__Problem to solve__. In the data below, give the number of lines that contain the word "cells". Nothing else is needed.

Revision comparison data
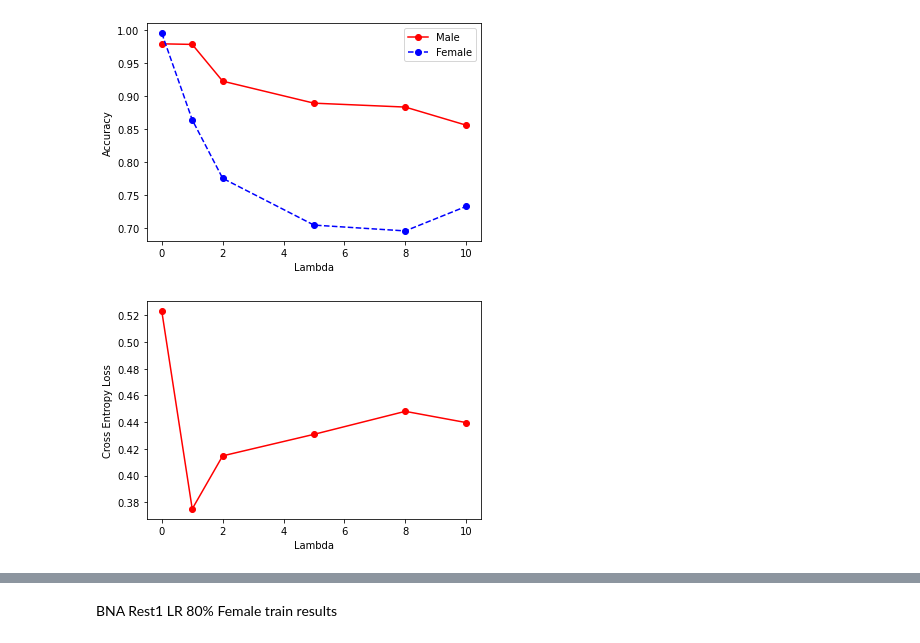
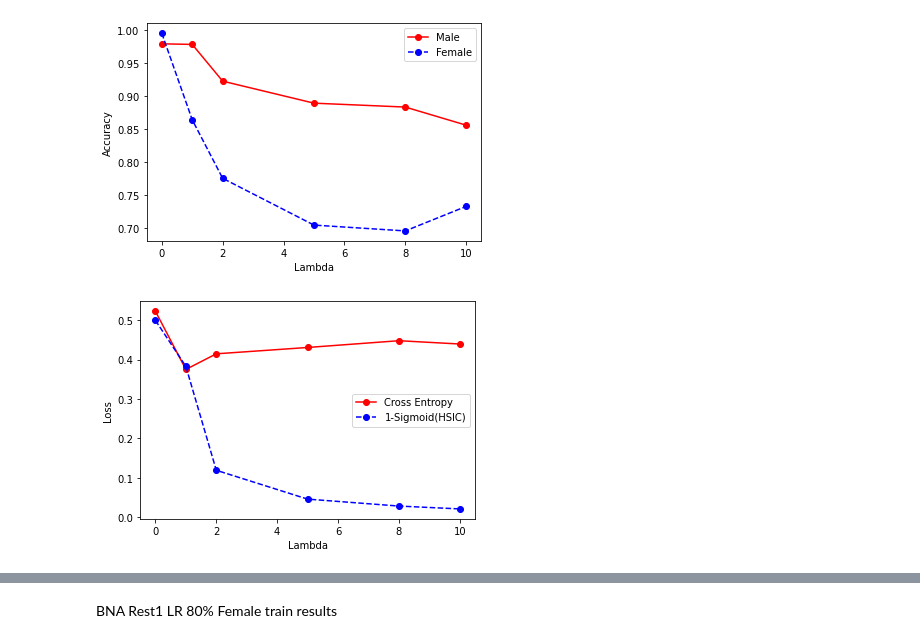
Before and after one commit to shuo-zhou/GSDA-Lateralization, a Jupyter notebook: Plot.ipynb, the cells around one changed output, grey strips where cells are left out. Drawn from its saved outputs; the diff is of its cells as text; code cells hidden in the pictures.

```diff
--- a/Plot.ipynb
+++ b/Plot.ipynb
@@ -94,6 +94,10 @@ plt.show()
 [figure]
 # %% [markdown]
 BNA Rest1 LR 80% Male train results
+# %%
+def sigmoid(x):
+    z = 1/(1 + np.exp(-x))
+    return z
 # %%
 lambdas = [0, 1.0, 2.0, 5.0, 8.0, 10.0]
 acc_male = [0.9787, 0.9778, 0.9222, 0.8889, 0.8830, 0.8556]
@@ -103,4 +107,6 @@ corrs = [1.0, 0.6640800030279606, 0.3586026044312101, 0.3552559088083282, 0.3450
 hsics = [0.0005, 0.4775, 2.0041, 3.0448, 3.5540, 3.8639]
+# %%
+dep_loss = [1.0 - sigmoid(x_) for x_ in hsics]
 # %%
 plt.plot(lambdas, acc_male, 'ro-', label='Male')
 plt.plot(lambdas, acc_female, 'bo--', label='Female')
@@ -113,12 +119,13 @@ plt.show()
 # %% [output]
 [figure]
 # %%
-plt.plot(lambdas, pred_loss, 'ro-')
+plt.plot(lambdas, pred_loss, 'ro-', label='Cross Entropy')
+plt.plot(lambdas, dep_loss, 'bo--', label='1-Sigmoid(HSIC)')
 plt.xlabel('Lambda')
-plt.ylabel('Cross Entropy Loss')
-# plt.legend(loc=1)
-plt.savefig('sslr_pred_loss.pdf', format='pdf', bbox_inches='tight')
-plt.savefig('sslr_pred_loss.png', format='png', bbox_inches='tight')
+plt.ylabel('Loss')
+plt.legend(loc=5)
+plt.savefig('sslr_loss.pdf', format='pdf', bbox_inches='tight')
+plt.savefig('sslr_loss.png', format='png', bbox_inches='tight')
 plt.show()
 # %% [output]
-[figure, old version]
+[figure, new version]
```
Also changed, not shown: parts of 7 cells of this notebook.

__Your response__. 2